New Member
...
Firstly I would suggest to read Gabriel Roth's writings "Shitty is pretty", which is essentially about how to write and produce funk. Also it's quite funny to read.
...
Wow, this is incredible. "Shitty is pretty" has to be one of the most entertaining articles on music I've ever read. It touches on so many aspects, it's just phenomenal.

...
Soul for me is somewhere between jazz and funk. I can't really summarize it as easily as funk. Regarding getting that vintage horn sound, do you mean that you find difficult to program them in a way that they sound lively and old, or is it mixing or the ararnging that is causing you the trouble?
There's a couple of aspects to this for me. MIDI programming isn't the issue per se, it's more about chord voicing and rhythm. Mixing is definitely more of an issue. I come mostly from an electronic music background, where mixing is often centered around drums and low frequency content. I'm aiming to get a sound more veering into 60s-70s territory and it seems like every component is handled differently there: Decidedly less bass, more distortion on high frequencies, a kind of soupy/liquid quality where the sounds melt together. At least, arranging feels somewhat familiar due to the repetitive structures.

However, the articles you posted cover that in great detail, so I have so many leads to follow. I feel inspired. From the bottom of my heart, thank you.
You're the man, peace and all the best!
 

FabMrT

New Member
Yeah, I think that "Shitty is pretty " -article is pretty fun and entertaining to read. However I think that mr. Roth has somewhat toned down his approach to writing funk. Despite that, it's great "how to" -guide.

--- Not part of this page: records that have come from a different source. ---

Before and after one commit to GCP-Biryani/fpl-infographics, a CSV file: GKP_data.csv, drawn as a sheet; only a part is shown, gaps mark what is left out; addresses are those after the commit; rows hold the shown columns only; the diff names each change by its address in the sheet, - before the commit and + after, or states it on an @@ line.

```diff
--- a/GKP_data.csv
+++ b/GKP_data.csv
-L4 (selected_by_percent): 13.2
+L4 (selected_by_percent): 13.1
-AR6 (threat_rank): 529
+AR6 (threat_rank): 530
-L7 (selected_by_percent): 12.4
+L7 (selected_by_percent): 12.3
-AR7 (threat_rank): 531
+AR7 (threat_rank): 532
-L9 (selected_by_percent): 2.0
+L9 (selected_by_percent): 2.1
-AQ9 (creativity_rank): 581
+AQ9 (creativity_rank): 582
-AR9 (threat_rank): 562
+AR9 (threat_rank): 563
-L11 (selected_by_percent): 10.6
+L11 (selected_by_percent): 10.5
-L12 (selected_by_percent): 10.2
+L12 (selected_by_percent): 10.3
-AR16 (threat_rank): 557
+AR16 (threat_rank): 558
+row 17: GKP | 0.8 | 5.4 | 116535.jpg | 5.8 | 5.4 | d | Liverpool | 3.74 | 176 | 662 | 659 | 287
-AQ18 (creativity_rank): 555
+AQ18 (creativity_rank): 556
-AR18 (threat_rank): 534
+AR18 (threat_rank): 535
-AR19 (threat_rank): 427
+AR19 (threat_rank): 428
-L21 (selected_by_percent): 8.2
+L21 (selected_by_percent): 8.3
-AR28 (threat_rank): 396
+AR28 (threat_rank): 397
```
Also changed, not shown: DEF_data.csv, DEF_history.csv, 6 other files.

I actually find the programming to be the biggest issue. I mean regarding mixing I think that can kinda create the illusion of vintage recording (emphasizing the word "illusion" here), but it's really difficult (for me at least) to program funk/soul horns so that they sound convincing. What I been trying to do, is take classic soul/funk records and re-create the horn parts, or at least try to emulate the phrasing as much as possible. So far I am not too keen on the end results.